In this presentation, guest lecturer Stanley Blue from Lancaster University examines the role that large and complex institutions –like hospitals– play in shaping demand for energy and travel.
The Institutional Rhythms project is based in and builds on the DEMAND Research Centre’s starting proposition that: resources like energy, travel, and goods are consumed in the course of accomplishing everyday working practices.
Drawing on examples and data collected from an ethnographic study of three large, acute NHS hospitals in the UK, Blue will show how everyday working arrangements, and hence patterns of total demand for energy and travel, depend on the socio-temporal organisation of hospital life.

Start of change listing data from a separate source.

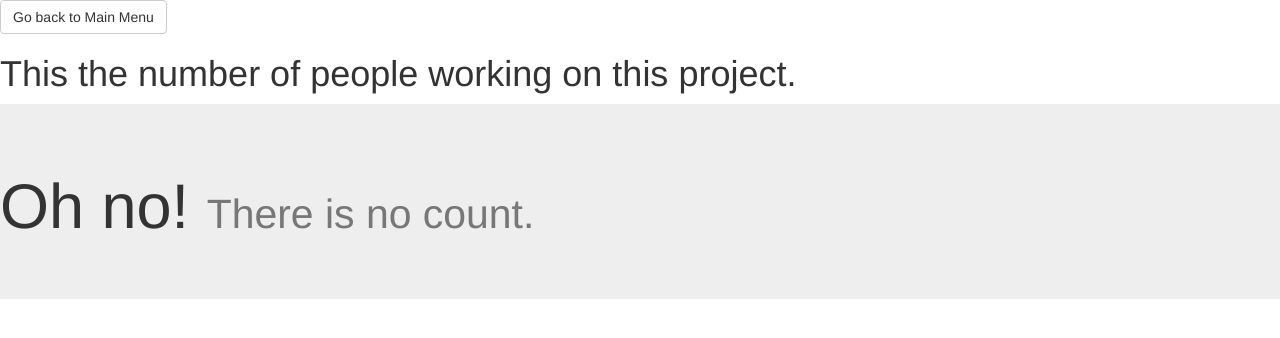
Repository: cpham19/DatabaseSite
Page: http://localhost/database/ViewCount.jsp
These files come from the project's save history. The page is drawn as it stood at one moment and after the next save; the edit follows.
The browser window is 1280 px wide. The pictures show the whole page.
The page is served by Tomcat 9. The template is opened directly, without the code that normally fills it, so the values that code supplies are empty.

Above is the page before, as saved 2017-08-03 21:43:56.

After the next save:
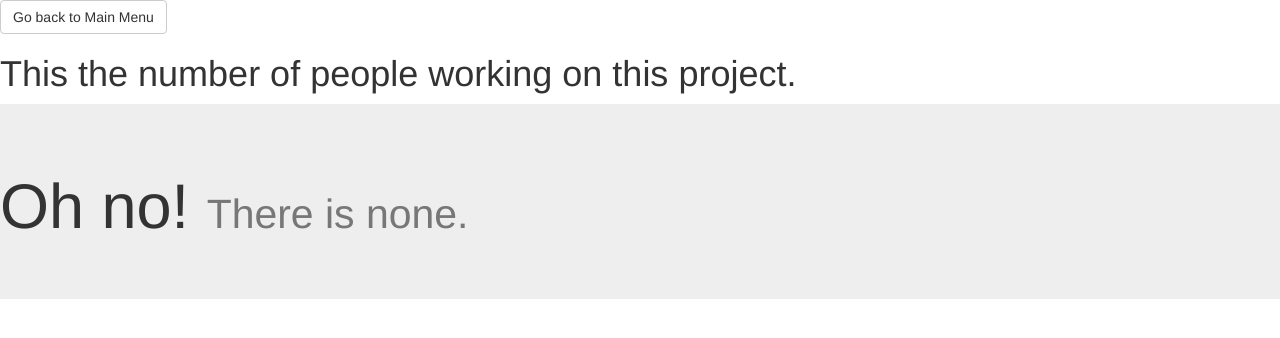
Saved 10 s later.
--- a/database/src/main/webapp/ViewCount.jsp
+++ b/database/src/main/webapp/ViewCount.jsp
@@ -14,7 +14,7 @@
 	<h1>This the number of people working on this project. </h1>
 	<c:if test="${empty count}">
 		<div class="jumbotron">
-			<h1>Oh no! <small>There is no count.</small></h1>
+			<h1>Oh no! <small>There is none.</small></h1>
 		</div>
 	</c:if>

Such an analysis shows that notoriously difficult to shift peaks in energy demand, peak times for congestions and mobility, and resource intensive and problematic hospital timings (such as time of discharge and waiting times) are, in part, the products of fixed combinations and sequences of activities constituted by the rhythms of everyday life, within and beyond the hospital.
This research explores new opportunities for unpicking, destabilising, and reconstituting the flexibility of such sequences and combinations of practices as a means of shaping demand for resources in large and complex institutions.

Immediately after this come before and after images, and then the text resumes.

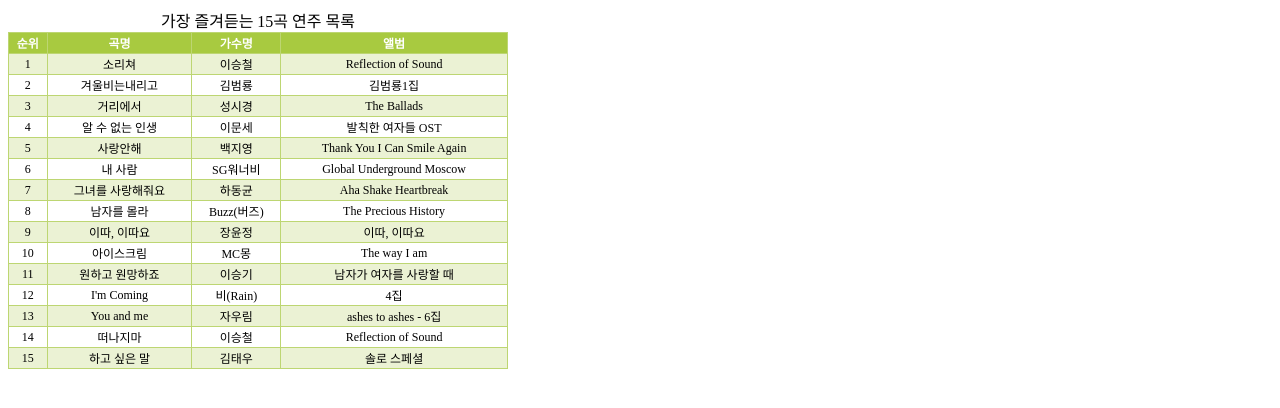
Repository: insunkang/JSP
Page: clientweb/WebContent/css/css_table_test.html
The author's editor kept a copy of each file at every save. The page is drawn from the files as they stood at one save, then again after the next save.
The browser window is 1280 px wide. The pictures show the whole page.
The pointer rests on the first visible `tr`.

Above is the page before, as saved 2020-01-03 05:12:10.

After the next save:
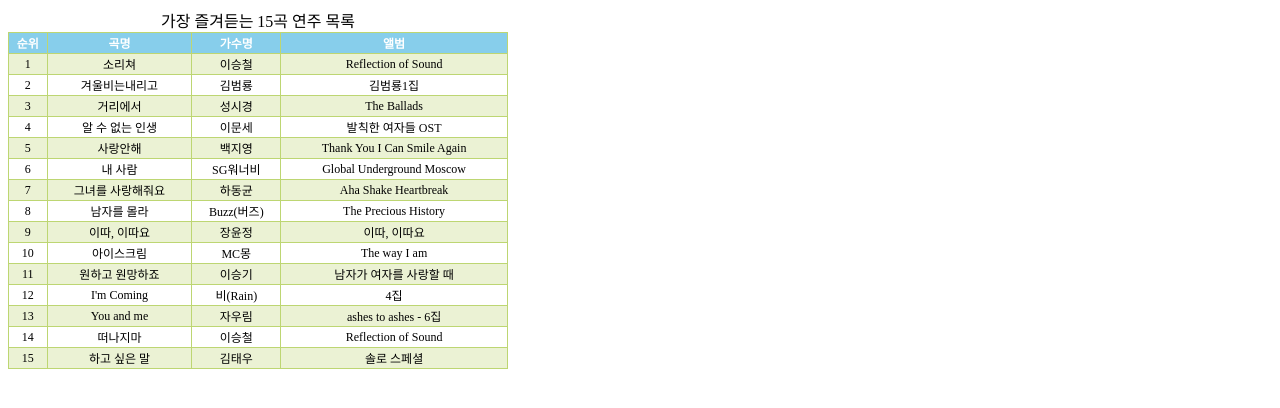
Saved 31 s later.
--- a/clientweb/WebContent/css/css_table_test.html
+++ b/clientweb/WebContent/css/css_table_test.html
@@ -30,6 +30,9 @@
 			background-color: #ffffff;
 
 
+		}
+		tr:hover{
+			background-color: skyblue;
 		}
 		tr th{
 			color: white;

To conclude, Blue will reflect on how such an approach to examining the fixity and flexibility of institutional rhythms might be adopted at other sites for example, in considering how urban rhythms shape demand for energy and travel in cities.
He suggests that this approach has the potential for developing new ways of thinking about issues of adaptation, disruption, and demand reduction and for intervening in the making of future, sustainable or ‘smart’ cities.
Stanley Blue is a lecturer and researcher at Lancaster University working in the Sociology Department and the DEMAND research centre. His research is concerned with the social routines and practices that make up everyday life drawing on ideas from theories of practice to explore how certain ways of living and consuming take hold, how they become re-produced and how they change. In particular, he focuses on the spatial and temporal qualities of patterns of doing, living and consuming that impact on environmental sustainability and public health.
RMIT City campus, Building 80, Level 3, Room 22
16 November 2016